┌─ DATA RECORDS

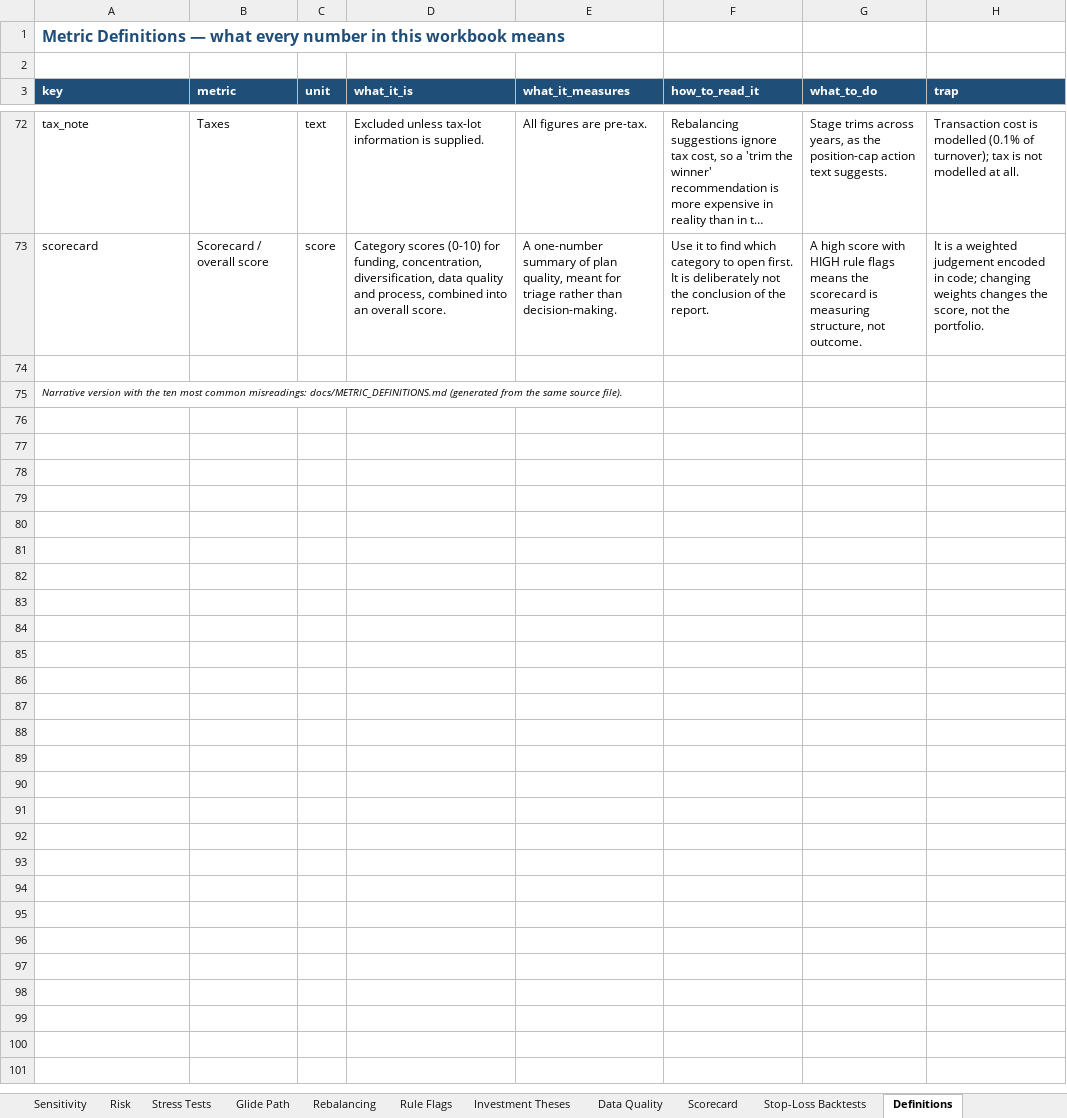
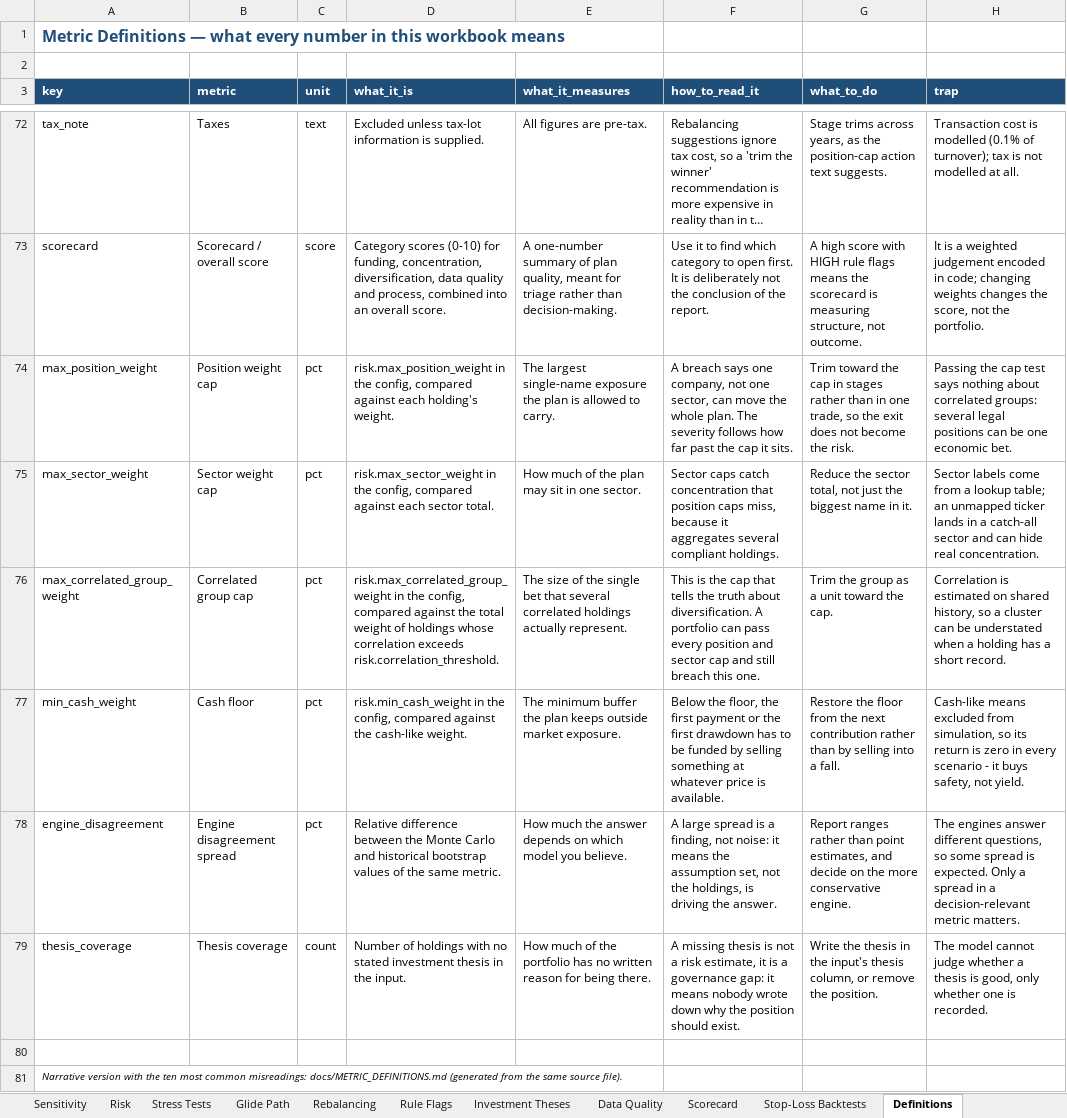
Before and after one commit to Shrek123-debug/Wharton-Models-, an Excel workbook: portfolio_model/outputs/web/spreadsheet/portfolio_analysis.xlsx, sheet Definitions, drawn as a sheet; only a part is shown, gaps mark what is left out; long unchanged cells end in …; values as stored, in another font and other column widths than the file's, no borders; the diff names each change by its address in the sheet, - before the commit and + after, or states it on an @@ line.

Commit message:
Every rule flag now names the metric definition behind it, in all three outputs
The report listed a flag as "RESV-05 HIGH - Probability all 10 reserve payments funded: 0.180"
and expected the reader to know what that number is. The definition existed, three sections away.

- each flag carries a glossary_key resolved from its flag family (POS/GRP/RESV/MODEL/THESIS/...),
  so the link is structural rather than a string match on a label
- six new glossary entries for the caps the rules actually compare against: position cap,
  sector cap, correlated-group cap, cash floor, engine disagreement spread, thesis coverage
  (76 definitions total, and a new docs section "Rule caps and thresholds")
- DOCX gains section 19.6: for every CRITICAL/HIGH flag, the metric's meaning, how to read it
  here, the trap that makes it misread, the action and the evidence
- workbook Rule Flags sheet gains a metric_definition column
- web UI flag cards get an *i* button on the flag's own metric
- three new tests: no flag family may point at an undefined metric; the report must define
  every high-severity flag in place; the workbook definition column must be populated

Verified: 140/140 tests pass; ruff clean; docs freshness check passes at 76 definitions.

```diff
--- a/portfolio_model/outputs/web/spreadsheet/portfolio_analysis.xlsx (sheet Definitions)
+++ b/portfolio_model/outputs/web/spreadsheet/portfolio_analysis.xlsx (sheet Definitions)
+row 74: max_position_weight | Position weight cap | pct | risk.max_position_weight in the config, compared against each holding's weight. | The largest single-name exposure the plan is allowed to carry. | A breach says one company, not one sector, can move the whole plan. The severity follows how far past the cap it sits. | Trim toward the cap in stages rather than in one trade, so the exit does not become the risk. | Passing the cap test says nothing about correlated groups: several legal positions can be one economic bet.
+row 75: max_sector_weight | Sector weight cap | pct | risk.max_sector_weight in the config, compared against each sector total. | How much of the plan may sit in one sector. | Sector caps catch concentration that position caps miss, because it aggregates several compliant holdings. | Reduce the sector total, not just the biggest name in it. | Sector labels come from a lookup table; an unmapped ticker lands in a catch-all sector and can hide real concentration.
+row 76: max_correlated_group_weight | Correlated group cap | pct | risk.max_correlated_group_weight in the config, compared against the total weight of holdings whose correlation exceeds risk.correlation_threshold. | The size of the single bet that several correlated holdings actually represent. | This is the cap that tells the truth about diversification. A portfolio can pass every position and sector cap and still breach this one. | Trim the group as a unit toward the cap. | Correlation is estimated on shared history, so a cluster can be understated when a holding has a short record.
+row 77: min_cash_weight | Cash floor | pct | risk.min_cash_weight in the config, compared against the cash-like weight. | The minimum buffer the plan keeps outside market exposure. | Below the floor, the first payment or the first drawdown has to be funded by selling something at whatever price is available. | Restore the floor from the next contribution rather than by selling into a fall. | Cash-like means excluded from simulation, so its return is zero in every scenario - it buys safety, not yield.
+row 78: engine_disagreement | Engine disagreement spread | pct | Relative difference between the Monte Carlo and historical bootstrap values of the same metric. | How much the answer depends on which model you believe. | A large spread is a finding, not noise: it means the assumption set, not the holdings, is driving the answer. | Report ranges rather than point estimates, and decide on the more conservative engine. | The engines answer different questions, so some spread is expected. Only a spread in a decision-relevant metric matters.
+row 79: thesis_coverage | Thesis coverage | count | Number of holdings with no stated investment thesis in the input. | How much of the portfolio has no written reason for being there. | A missing thesis is not a risk estimate, it is a governance gap: it means nobody wrote down why the position should exist. | Write the thesis in the input's thesis column, or remove the position. | The model cannot judge whether a thesis is good, only whether one is recorded.
```
Also changed, not shown: sheet Rule Flags, sheet Executive Summary, portfolio_model/outputs/spreadsheet/portfolio_analysis.xlsx, 17 other files.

└─

WHAT TO PRODUCE:
Give the entries again exactly, but skip every image.

TASK ANSWER:
Before and after one commit to Shrek123-debug/Wharton-Models-, an Excel workbook: portfolio_model/outputs/web/spreadsheet/portfolio_analysis.xlsx, sheet Definitions, drawn as a sheet; only a part is shown, gaps mark what is left out; long unchanged cells end in …; values as stored, in another font and other column widths than the file's, no borders; the diff names each change by its address in the sheet, - before the commit and + after, or states it on an @@ line.

Commit message:
Every rule flag now names the metric definition behind it, in all three outputs
The report listed a flag as "RESV-05 HIGH - Probability all 10 reserve payments funded: 0.180"
and expected the reader to know what that number is. The definition existed, three sections away.

- each flag carries a glossary_key resolved from its flag family (POS/GRP/RESV/MODEL/THESIS/...),
  so the link is structural rather than a string match on a label
- six new glossary entries for the caps the rules actually compare against: position cap,
  sector cap, correlated-group cap, cash floor, engine disagreement spread, thesis coverage
  (76 definitions total, and a new docs section "Rule caps and thresholds")
- DOCX gains section 19.6: for every CRITICAL/HIGH flag, the metric's meaning, how to read it
  here, the trap that makes it misread, the action and the evidence
- workbook Rule Flags sheet gains a metric_definition column
- web UI flag cards get an *i* button on the flag's own metric
- three new tests: no flag family may point at an undefined metric; the report must define
  every high-severity flag in place; the workbook definition column must be populated

Verified: 140/140 tests pass; ruff clean; docs freshness check passes at 76 definitions.

```diff
--- a/portfolio_model/outputs/web/spreadsheet/portfolio_analysis.xlsx (sheet Definitions)
+++ b/portfolio_model/outputs/web/spreadsheet/portfolio_analysis.xlsx (sheet Definitions)
+row 74: max_position_weight | Position weight cap | pct | risk.max_position_weight in the config, compared against each holding's weight. | The largest single-name exposure the plan is allowed to carry. | A breach says one company, not one sector, can move the whole plan. The severity follows how far past the cap it sits. | Trim toward the cap in stages rather than in one trade, so the exit does not become the risk. | Passing the cap test says nothing about correlated groups: several legal positions can be one economic bet.
+row 75: max_sector_weight | Sector weight cap | pct | risk.max_sector_weight in the config, compared against each sector total. | How much of the plan may sit in one sector. | Sector caps catch concentration that position caps miss, because it aggregates several compliant holdings. | Reduce the sector total, not just the biggest name in it. | Sector labels come from a lookup table; an unmapped ticker lands in a catch-all sector and can hide real concentration.
+row 76: max_correlated_group_weight | Correlated group cap | pct | risk.max_correlated_group_weight in the config, compared against the total weight of holdings whose correlation exceeds risk.correlation_threshold. | The size of the single bet that several correlated holdings actually represent. | This is the cap that tells the truth about diversification. A portfolio can pass every position and sector cap and still breach this one. | Trim the group as a unit toward the cap. | Correlation is estimated on shared history, so a cluster can be understated when a holding has a short record.
+row 77: min_cash_weight | Cash floor | pct | risk.min_cash_weight in the config, compared against the cash-like weight. | The minimum buffer the plan keeps outside market exposure. | Below the floor, the first payment or the first drawdown has to be funded by selling something at whatever price is available. | Restore the floor from the next contribution rather than by selling into a fall. | Cash-like means excluded from simulation, so its return is zero in every scenario - it buys safety, not yield.
+row 78: engine_disagreement | Engine disagreement spread | pct | Relative difference between the Monte Carlo and historical bootstrap values of the same metric. | How much the answer depends on which model you believe. | A large spread is a finding, not noise: it means the assumption set, not the holdings, is driving the answer. | Report ranges rather than point estimates, and decide on the more conservative engine. | The engines answer different questions, so some spread is expected. Only a spread in a decision-relevant metric matters.
+row 79: thesis_coverage | Thesis coverage | count | Number of holdings with no stated investment thesis in the input. | How much of the portfolio has no written reason for being there. | A missing thesis is not a risk estimate, it is a governance gap: it means nobody wrote down why the position should exist. | Write the thesis in the input's thesis column, or remove the position. | The model cannot judge whether a thesis is good, only whether one is recorded.
```
Also changed, not shown: sheet Rule Flags, sheet Executive Summary, portfolio_model/outputs/spreadsheet/portfolio_analysis.xlsx, 17 other files.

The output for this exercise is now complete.